> **Task directions**:
Images are not part of the copy; write out the rest of the data exactly as given.

> **Record extracts**:
◆ ◆ ◆ ◆ ◆ ◆ ◆
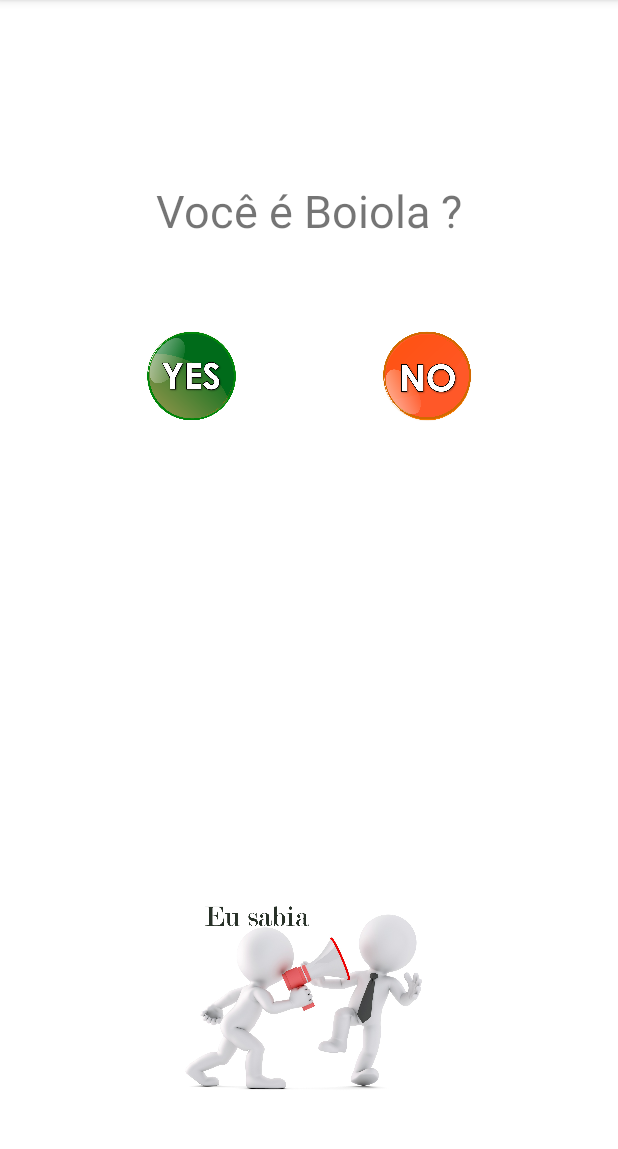
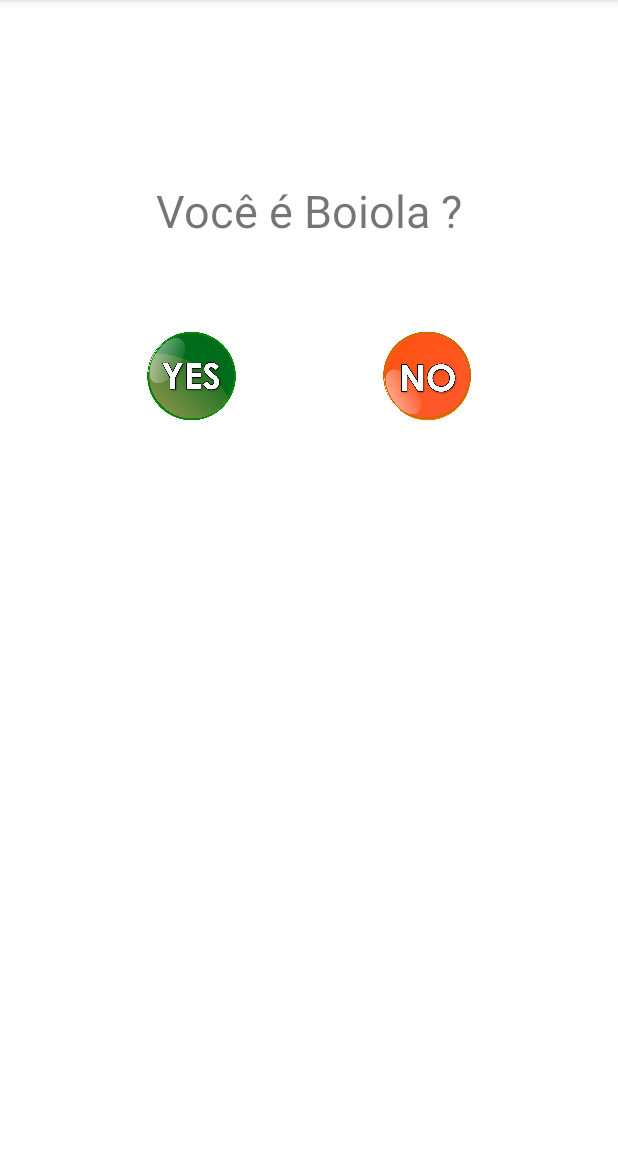
Before and after one commit to luizporto76/componentesbasicos, an Android app: the screen it shows after launch (MainActivity), after a tap on an icon or button, on a phone screen of 412 x 824 dp, the part 84-1233 px from its top. Run offline under Robolectric (Android 15) with nearby library versions, the phone set to English and light mode, and no system bars.

Commit message:
Atualização 12/11/2022

```diff
--- a/app/src/main/java/com/navegantesdaestrada/componentesdeinterface/MainActivity.java
+++ b/app/src/main/java/com/navegantesdaestrada/componentesdeinterface/MainActivity.java
@@ -8,6 +8,7 @@ import android.view.View;
 import android.view.animation.Animation;
 import android.widget.Button;
 import android.widget.ImageView;
+import android.widget.Toast;
 
 import java.util.Random;
 
@@ -31,6 +32,11 @@ public class MainActivity extends AppCompatActivity {
         psegundoonao.setImageResource(R.drawable.branco);
     }
     public void clickBotao3(View view){
-        ImageView eusabia = findViewById(R.id.eusabia);
+        ImageView eusabia = new ImageView(getApplicationContext());//findViewById(R.id.eusabia);
         eusabia.setImageResource(R.drawable.eusabia);
-}}
+        //Toast.makeText(this, "Eu sabia", Toast.LENGTH_SHORT).show();
+        Toast toast = new Toast(getApplicationContext());
+        toast.setView(eusabia);
+        toast.show();
+    }
+    }
```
◆ ◆ ◆ ◆ ◆ ◆ ◆
> **Exercise answer**:
Before and after one commit to luizporto76/componentesbasicos, an Android app: the screen it shows after launch (MainActivity), after a tap on an icon or button, on a phone screen of 412 x 824 dp, the part 84-1233 px from its top. Run offline under Robolectric (Android 15) with nearby library versions, the phone set to English and light mode, and no system bars.

Commit message:
Atualização 12/11/2022

```diff
--- a/app/src/main/java/com/navegantesdaestrada/componentesdeinterface/MainActivity.java
+++ b/app/src/main/java/com/navegantesdaestrada/componentesdeinterface/MainActivity.java
@@ -8,6 +8,7 @@ import android.view.View;
 import android.view.animation.Animation;
 import android.widget.Button;
 import android.widget.ImageView;
+import android.widget.Toast;
 
 import java.util.Random;
 
@@ -31,6 +32,11 @@ public class MainActivity extends AppCompatActivity {
         psegundoonao.setImageResource(R.drawable.branco);
     }
     public void clickBotao3(View view){
-        ImageView eusabia = findViewById(R.id.eusabia);
+        ImageView eusabia = new ImageView(getApplicationContext());//findViewById(R.id.eusabia);
         eusabia.setImageResource(R.drawable.eusabia);
-}}
+        //Toast.makeText(this, "Eu sabia", Toast.LENGTH_SHORT).show();
+        Toast toast = new Toast(getApplicationContext());
+        toast.setView(eusabia);
+        toast.show();
+    }
+    }
```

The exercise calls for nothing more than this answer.